1998 Theme

Theme:The Spirituality of our Age – A Challenge to the People of God


A surprising development in these last years of the 20th century has been the public demonstration on the part of ordinary people of a longing to explore the spiritual dimension of human existence.   At a time of unprecedented material security for many people in Western society, of extraordinary technological progress and access to information, there is abundant evidence of a desire to search at a much deeper level for the truth of what it means to be human.

Disillusioned by the failure of science and technology to eliminate the problems of violence , hunger, broken relationships, and the destruction of our environment, we live in an increasing awareness of the complex nature of the human person, and of the need to re-evaluate some of the basic assumptions with which we have lived for the last four hundred years.   This gives rise to a questioning of the structures and institutions which were established in that culture and which we have inherited.

There is evidence of an increasing awareness of vulnerability, of power and at the same time of powerlessness to do what should be done, of guilt, and of the need for healing.  There is a desire on the part of many of us to get in touch with the things of the heart – with the deeper level of the humanity we all share, and with the sources of life itself.   We see a trend towards more person-centered models in the manner in which many of our institutions are re-structuring themselves, which may bring about a greater respect for the dignity of the individual.

Many of these needs and longings for a more human way of life are being met outside the mainstream churches – in relationships, in community built around a common concern, in nature.   There are many ways in which spiritual insights can be uncovered.   Artists, writers, painters, sculptors, musicians have always expressed the spiritual needs and aspirations of their times.   The current resurgence of interest in the arts is one aspect of this awareness.

The Catholic Church has in the past, not without struggle, incorporated a diversity of spiritualities, including holistic spiritualities integrated both at the level of body, feelings, mind, and spirit, and at the level of God, self, family, social order, and ecology.   It has been both a Church of the immanent and the transcendent God, of saints and sinners, of women and men going about their ordinary lives who surprise us by turning out to be prophets, mystics, and martyrs.

Can the present-day Church expand its vision?   Can it allow itself to express in teaching and practice its own Vatican II self-understanding so that it may dialogue effectively with the cultures of our time?

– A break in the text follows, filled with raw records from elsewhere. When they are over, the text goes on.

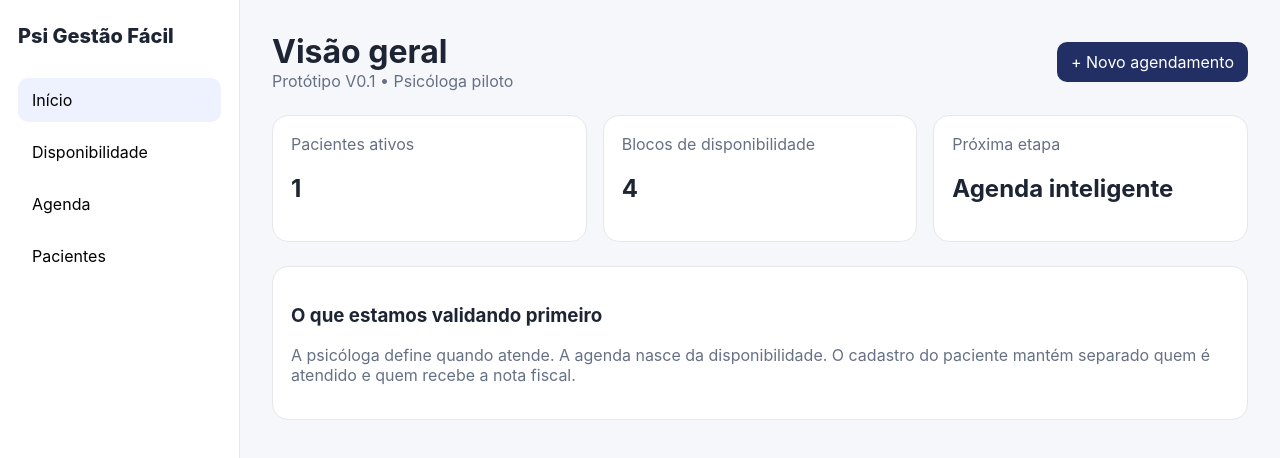
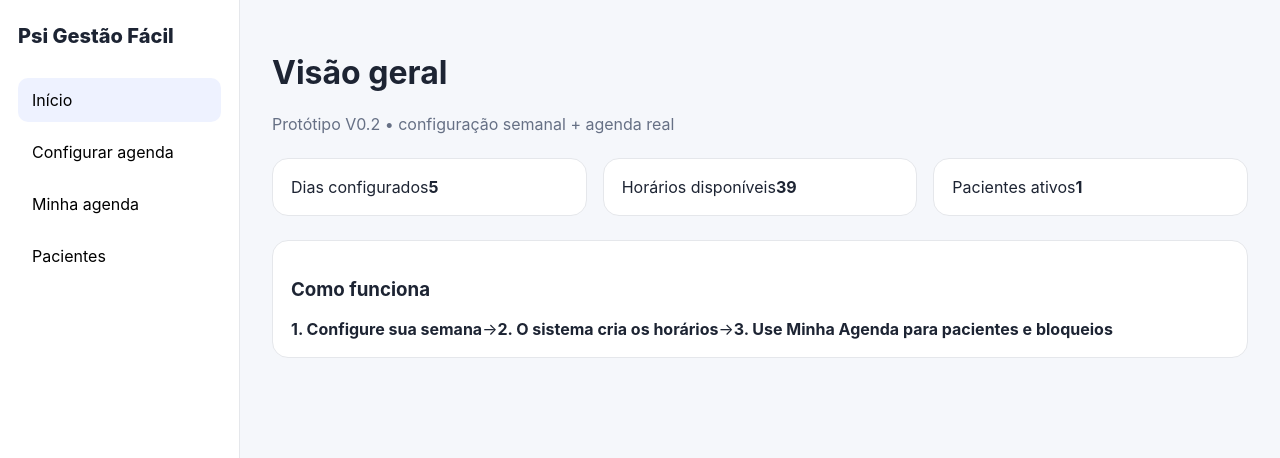
Before and after one commit to scjorge1908-cyber/psi-gestao-facil-Ideia-Jorge, a Next.js app: page / in a window 1280 px wide. Shown: the top 458 px of the page. Built offline with nearby package versions, Linux system fonts and the light colour scheme.

Commit message:
feat: separate weekly schedule setup from patient agenda

```diff
--- a/app/page.tsx
+++ b/app/page.tsx
@@ -1,96 +1,81 @@
 "use client";
 import { useMemo, useState } from "react";
 
-type View = "inicio"|"disponibilidade"|"agenda"|"pacientes";
+type View="inicio"|"configurar"|"agenda"|"pacientes";
+type Period={id:number,label:string,start:string,end:string};
+type DayRule={day:string,enabled:boolean,duration:number,interval:number,periods:Period[]};
+type AgendaItem={day:string,time:string,status:"available"|"blocked"|"booked",patient?:string};
 
-const days = ["Segunda","Terça","Quarta","Quinta","Sexta"];
+const dayNames=["Segunda","Terça","Quarta","Quinta","Sexta","Sábado","Domingo"];
+const initialRules:DayRule[]=dayNames.map((day,i)=>({
+  day,enabled:i<5,duration:50,interval:10,
+  periods:i<5?[{id:1,label:"Manhã",start:"08:00",end:"12:00"},{id:2,label:"Tarde",start:"13:30",end:"18:00"}]:[]
+}));
+
+const toMin=(v:string)=>{const [h,m]=v.split(":").map(Number);return h*60+m};
+const toTime=(m:number)=>String(Math.floor(m/60)).padStart(2,"0")+":"+String(m%60).padStart(2,"0");
 
 export default function Home(){
-  const [view,setView]=useState<View>("inicio");
-  const [slots,setSlots]=useState([
-    {day:"Segunda",start:"08:00",end:"12:00",active:true},
-    {day:"Segunda",start:"14:00",end:"18:00",active:true},
-    {day:"Quarta",start:"13:00",end:"19:00",active:true},
-    {day:"Sexta",start:"08:00",end:"12:00",active:true},
-  ]);
-  const [patients,setPatients]=useState([
-    {name:"Paciente exemplo",phone:"(48) 99999-0000",payer:"Próprio paciente",status:"Ativo"}
-  ]);
-
-  const availableCount=useMemo(()=>slots.filter(s=>s.active).length,[slots]);
-
-  return <div className="shell">
-    <aside className="sidebar">
-      <div className="brand">Psi Gestão Fácil</div>
-      <div className="nav">
-        {([["inicio","Início"],["disponibilidade","Disponibilidade"],["agenda","Agenda"],["pacientes","Pacientes"]] as [View,string][]).map(([k,label])=>
-          <button key={k} className={view===k?"active":""} onClick={()=>setView(k)}>{label}</button>
-        )}
-      </div>
-    </aside>
-    <main className="main">
-      <div className="top">
-        <div><h1 style={{margin:0}}>{title(view)}</h1><div className="muted">Protótipo V0.1 • Psicóloga piloto</div></div>
-        <button className="btn" onClick={()=>alert("Fluxo de novo agendamento entra na próxima etapa.")}>+ Novo agendamento</button>
-      </div>
-      {view==="inicio" && <Dashboard availableCount={availableCount} patients={patients.length}/>}
-      {view==="disponibilidade" && <Availability slots={slots} setSlots={setSlots}/>}
-      {view==="agenda" && <Agenda slots={slots}/>}
-      {view==="pacientes" && <Patients patients={patients} setPatients={setPatients}/>}
-    </main>
-  </div>
+ const [view,setView]=useState<View>("inicio");
+ const [rules,setRules]=useState<DayRule[]>(initialRules);
+ const [exceptions,setExceptions]=useState<Record<string,"blocked"|"available">>({});
+ const [patients,setPatients]=useState([{name:"Paciente exemplo",phone:"(48) 99999-0000",payer:"Próprio paciente",status:"Ativo"}]);
+ const agenda=useMemo(()=>generateAgenda(rules,exceptions),[rules,exceptions]);
+ const activeDays=rules.filter(r=>r.enabled).length;
+ return <div className="shell">
+  <aside className="sidebar"><div className="brand">Psi Gestão Fácil</div><div className="nav">
+   {([["inicio","Início"],["configurar","Configurar agenda"],["agenda","Minha agenda"],["pacientes","Pacientes"]] as [View,string][]).map(([k,l])=><button key={k} className={view===k?"active":""} onClick={()=>setView(k)}>{l}</button>)}
+  </div></aside>
+  <main className="main"><div className="top"><div><h1>{({inicio:"Visão geral",configurar:"Configurar agenda",agenda:"Minha agenda",pacientes:"Pacientes"})[view]}</h1><div className="muted">Protótipo V0.2 • configuração semanal + agenda real</div></div></div>
+   {view==="inicio"&&<Dashboard activeDays={activeDays} slots={agenda.filter(x=>x.status==="available").length} patients={patients.length}/>}
+   {view==="configurar"&&<ScheduleBuilder rules={rules} setRules={setRules}/>}
+   {view==="agenda"&&<MyAgenda agenda={agenda} exceptions={exceptions} setExceptions={setExceptions}/>}
+   {view==="pacientes"&&<Patients patients={patients} setPatients={setPatients}/>}
+  </main>
+ </div>
 }
 
-function title(v:View){return ({inicio:"Visão geral",disponibilidade:"Disponibilidade",agenda:"Agenda",pacientes:"Pacientes"})[v]}
+function Dashboard({activeDays,slots,patients}:{activeDays:number,slots:number,patients:number}){return <>
+ <div className="grid"><div className="card metric"><span>Dias configurados</span><strong>{activeDays}</strong></div><div className="card metric"><span>Horários disponíveis</span><strong>{slots}</strong></div><div className="card metric"><span>Pacientes ativos</span><strong>{patients}</strong></div></div>
+ <div className="card section"><h3>Como funciona</h3><div className="flow"><b>1. Configure sua semana</b><span>→</span><b>2. O sistema cria os horários</b><span>→</span><b>3. Use Minha Agenda para pacientes e bloqueios</b></div></div>
+ </>}
 
-function Dashboard({availableCount,patients}:{availableCount:number,patients:number}){
-  return <>
-    <div className="grid">
-      <div className="card"><div className="muted">Pacientes ativos</div><h2>{patients}</h2></div>
-      <div className="card"><div className="muted">Blocos de disponibilidade</div><h2>{availableCount}</h2></div>
-      <div className="card"><div className="muted">Próxima etapa</div><h2>Agenda inteligente</h2></div>
-    </div>
-    <div className="card section">
-      <h3>O que estamos validando primeiro</h3>
-      <p className="muted">A psicóloga define quando atende. A agenda nasce da disponibilidade. O cadastro do paciente mantém separado quem é atendido e quem recebe a nota fiscal.</p>
-    </div>
-  </>
+function ScheduleBuilder({rules,setRules}:{rules:DayRule[],setRules:(v:DayRule[])=>void}){
+ const update=(i:number,patch:Partial<DayRule>)=>{const n=[...rules];n[i]={...n[i],...patch};setRules(n)};
+ const updPeriod=(di:number,pi:number,patch:Partial<Period>)=>{const periods=[...rules[di].periods];periods[pi]={...periods[pi],...patch};update(di,{periods})};
+ const addPeriod=(i:number)=>update(i,{enabled:true,periods:[...rules[i].periods,{id:Date.now(),label:"Novo período",start:"18:00",end:"21:00"}]});
+ return <div className="stack">
+  <div className="card intro"><h3>Defina sua rotina uma única vez</h3><p className="muted">Escolha os dias, períodos e duração. Os horários individuais serão criados automaticamente.</p></div>
+  {rules.map((r,i)=><div className={"dayCard "+(!r.enabled?"off":"")} key={r.day}>
+   <div className="dayHead"><label className="dayToggle"><input type="checkbox" checked={r.enabled} onChange={e=>update(i,{enabled:e.target.checked})}/><strong>{r.day}</strong></label>
+    <span className="muted">{r.enabled?"Atendimento ativo":"Não atende"}</span></div>
+   {r.enabled&&<><div className="settings"><label>Duração da sessão<select className="input" value={r.duration} onChange={e=>update(i,{duration:+e.target.value})}><option value="30">30 min</option><option value="50">50 min</option><option value="60">1 hora</option></select></label>
+    <label>Intervalo<select className="input" value={r.interval} onChange={e=>update(i,{interval:+e.target.value})}><option value="0">Sem intervalo</option><option value="10">10 min</option><option value="15">15 min</option><option value="30">30 min</option></select></label></div>
+    <div className="periods">{r.periods.map((p,pi)=><div className="period" key={p.id}><input className="input periodName" value={p.label} onChange={e=>updPeriod(i,pi,{label:e.target.value})}/><input className="input" type="time" value={p.start} onChange={e=>updPeriod(i,pi,{start:e.target.value})}/><span>até</span><input className="input" type="time" value={p.end} onChange={e=>updPeriod(i,pi,{end:e.target.value})}/><button className="iconBtn" onClick={()=>update(i,{periods:r.periods.filter((_,x)=>x!==pi)})}>Excluir</button></div>)}</div>
+    <button className="btn secondary" onClick={()=>addPeriod(i)}>+ Adicionar período</button></>}
+  </div>)}
+ </div>
 }
 
-function Availability({slots,setSlots}:{slots:any[],setSlots:any}){
-  const add=()=>setSlots([...slots,{day:"Terça",start:"08:00",end:"12:00",active:true}]);
-  return <div className="card">
-    <div className="row" style={{justifyContent:"space-between"}}><div><h3>Horários de atendimento</h3><div className="muted">Defina dias e faixas de horário.</div></div><button className="btn" onClick={add}>+ Adicionar faixa</button></div>
-    <table className="table"><thead><tr><th>Dia</th><th>Início</th><th>Fim</th><th>Status</th><th></th></tr></thead>
-      <tbody>{slots.map((s,i)=><tr key={i}><td>
-        <select className="input" value={s.day} onChange={e=>{const n=[...slots];n[i]={...n[i],day:e.target.value};setSlots(n)}}>{days.map(d=><option key={d}>{d}</option>)}</select>
-      </td><td><input className="input" type="time" value={s.start} onChange={e=>{const n=[...slots];n[i]={...n[i],start:e.target.value};setSlots(n)}}/></td>
-      <td><input className="input" type="time" value={s.end} onChange={e=>{const n=[...slots];n[i]={...n[i],end:e.target.value};setSlots(n)}}/></td>
-      <td><span className="pill">{s.active?"Disponível":"Bloqueado"}</span></td>
-      <td><button className="btn secondary" onClick={()=>setSlots(slots.filter((_,idx)=>idx!==i))}>Remover</button></td></tr>)}</tbody>
-    </table>
-  </div>
+function generateAgenda(rules:DayRule[],exceptions:Record<string,"blocked"|"available">):AgendaItem[]{
+ const out:AgendaItem[]=[];
+ rules.filter(r=>r.enabled).forEach(r=>r.periods.forEach(p=>{let t=toMin(p.start),end=toMin(p.end);const step=r.duration+r.interval;while(t+r.duration<=end){const time=toTime(t);const key=r.day+"-"+time;out.push({day:r.day,time,status:exceptions[key]||"available"});t+=step}}));
+ if(out.length>2){out[1]={...out[1],status:"booked",patient:"Maria Silva"}}
+ return out;
 }
 
-function Agenda({slots}:{slots:any[]}){
-  return <div className="card"><h3>Prévia da agenda</h3><p className="muted">Nesta primeira etapa mostramos como a disponibilidade alimentará os horários futuros.</p>
-    <table className="table"><thead><tr><th>Dia</th><th>Faixa</th><th>Situação</th></tr></thead><tbody>
-      {slots.filter(s=>s.active).map((s,i)=><tr key={i}><td>{s.day}</td><td>{s.start}–{s.end}</td><td><span className="pill">Aberta para agendamento</span></td></tr>)}
-    </tbody></table>
-  </div>
+function MyAgenda({agenda,exceptions,setExceptions}:{agenda:AgendaItem[],exceptions:Record<string,"blocked"|"available">,setExceptions:(v:Record<string,"blocked"|"available">)=>void}){
+ const [day,setDay]=useState("Segunda"); const items=agenda.filter(a=>a.day===day);
+ const toggle=(a:AgendaItem)=>{if(a.status==="booked")return;const key=a.day+"-"+a.time;setExceptions({...exceptions,[key]:a.status==="blocked"?"available":"blocked"})};
+ return <div className="card"><div className="agendaTop"><div><h3>Agenda da semana</h3><p className="muted">Bloquear um horário aqui altera somente esta ocorrência no protótipo.</p></div><select className="input" value={day} onChange={e=>setDay(e.target.value)}>{dayNames.map(d=><option key={d}>{d}</option>)}</select></div>
+  <div className="legend"><span>🟢 Disponível</span><span>🔵 Paciente agendado</span><span>🔒 Bloqueado</span></div>
+  <div className="slots">{items.length?items.map(a=><div className={"slot "+a.status} key={a.time}><div className="slotTime">{a.time}</div><div className="slotBody"><strong>{a.status==="booked"?a.patient:a.status==="blocked"?"Horário bloqueado":"Disponível"}</strong><small>{a.status==="available"?"Livre para agendamento":a.status==="booked"?"Atendimento confirmado":"Não receber agendamentos"}</small></div>{a.status!=="booked"&&<button className="btn secondary" onClick={()=>toggle(a)}>{a.status==="blocked"?"Liberar":"Bloquear"}</button>}</div>):<div className="empty">Nenhum horário configurado para {day}. Vá em <b>Configurar agenda</b>.</div>}</div>
+ </div>
 }
 
 function Patients({patients,setPatients}:{patients:any[],setPatients:any}){
-  const [name,setName]=useState(""); const [phone,setPhone]=useState(""); const [fiscalSame,setFiscalSame]=useState(true); const [fiscalName,setFiscalName]=useState("");
-  const save=()=>{if(!name)return;setPatients([...patients,{name,phone,payer:fiscalSame?"Próprio paciente":fiscalName||"Outro tomador",status:"Ativo"}]);setName("");setPhone("");setFiscalName("")};
-  return <div className="two">
-    <div className="card">
-      <h3>Novo paciente</h3>
-      <div className="row"><input className="input" placeholder="Nome completo" value={name} onChange={e=>setName(e.target.value)}/><input className="input" placeholder="Telefone" value={phone} onChange={e=>setPhone(e.target.value)}/></div>
-      <div className="section"><label><input type="checkbox" checked={fiscalSame} onChange={e=>setFiscalSame(e.target.checked)}/> Nota fiscal para o próprio paciente</label></div>
-      {!fiscalSame && <div className="section"><input className="input" placeholder="Nome / razão social do tomador" value={fiscalName} onChange={e=>setFiscalName(e.target.value)}/></div>}
-      <div className="section"><button className="btn" onClick={save}>Salvar paciente</button></div>
-    </div>
-    <div className="card"><h3>Pacientes cadastrados</h3><table className="table"><thead><tr><th>Paciente</th><th>Tomador fiscal</th><th>Status</th></tr></thead><tbody>{patients.map((p,i)=><tr key={i}><td>{p.name}<div className="muted">{p.phone}</div></td><td>{p.payer}</td><td><span className="pill">{p.status}</span></td></tr>)}</tbody></table></div>
-  </div>
+ const [name,setName]=useState("");const [phone,setPhone]=useState("");const [same,setSame]=useState(true);const [fiscal,setFiscal]=useState("");
+ const save=()=>{if(!name)return;setPatients([...patients,{name,phone,payer:same?"Próprio paciente":fiscal||"Outro tomador",status:"Ativo"}]);setName("");setPhone("");setFiscal("")};
+ return <div className="two"><div className="card"><h3>Novo paciente</h3><div className="form"><input className="input" placeholder="Nome completo" value={name} onChange={e=>setName(e.target.value)}/><input className="input" placeholder="Telefone" value={phone} onChange={e=>setPhone(e.target.value)}/><label><input type="checkbox" checked={same} onChange={e=>setSame(e.target.checked)}/> Nota fiscal para o próprio paciente</label>{!same&&<input className="input" placeholder="Nome / razão social do tomador" value={fiscal} onChange={e=>setFiscal(e.target.value)}/>}<button className="btn" onClick={save}>Salvar paciente</button></div></div>
+ <div className="card"><h3>Pacientes cadastrados</h3>{patients.map((p,i)=><div className="patient" key={i}><strong>{p.name}</strong><span>{p.phone}</span><small>Tomador fiscal: {p.payer}</small></div>)}</div></div>
 }
```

Can it remain true to God’s revealed plan for humanity by reaching out – inviting, affirming, proposing – as it publicly identifies with “the joy and hope, the grief and anguish,” of the men and women of today

The challenge of the People of God today is to live in such a manner that Jesus whose disciples we claim to be can be recognised by all those who seek to experience love and meaning in the complexities of modern existence as the Saviour, the One who is at the heart of every journey, every spiritual quest.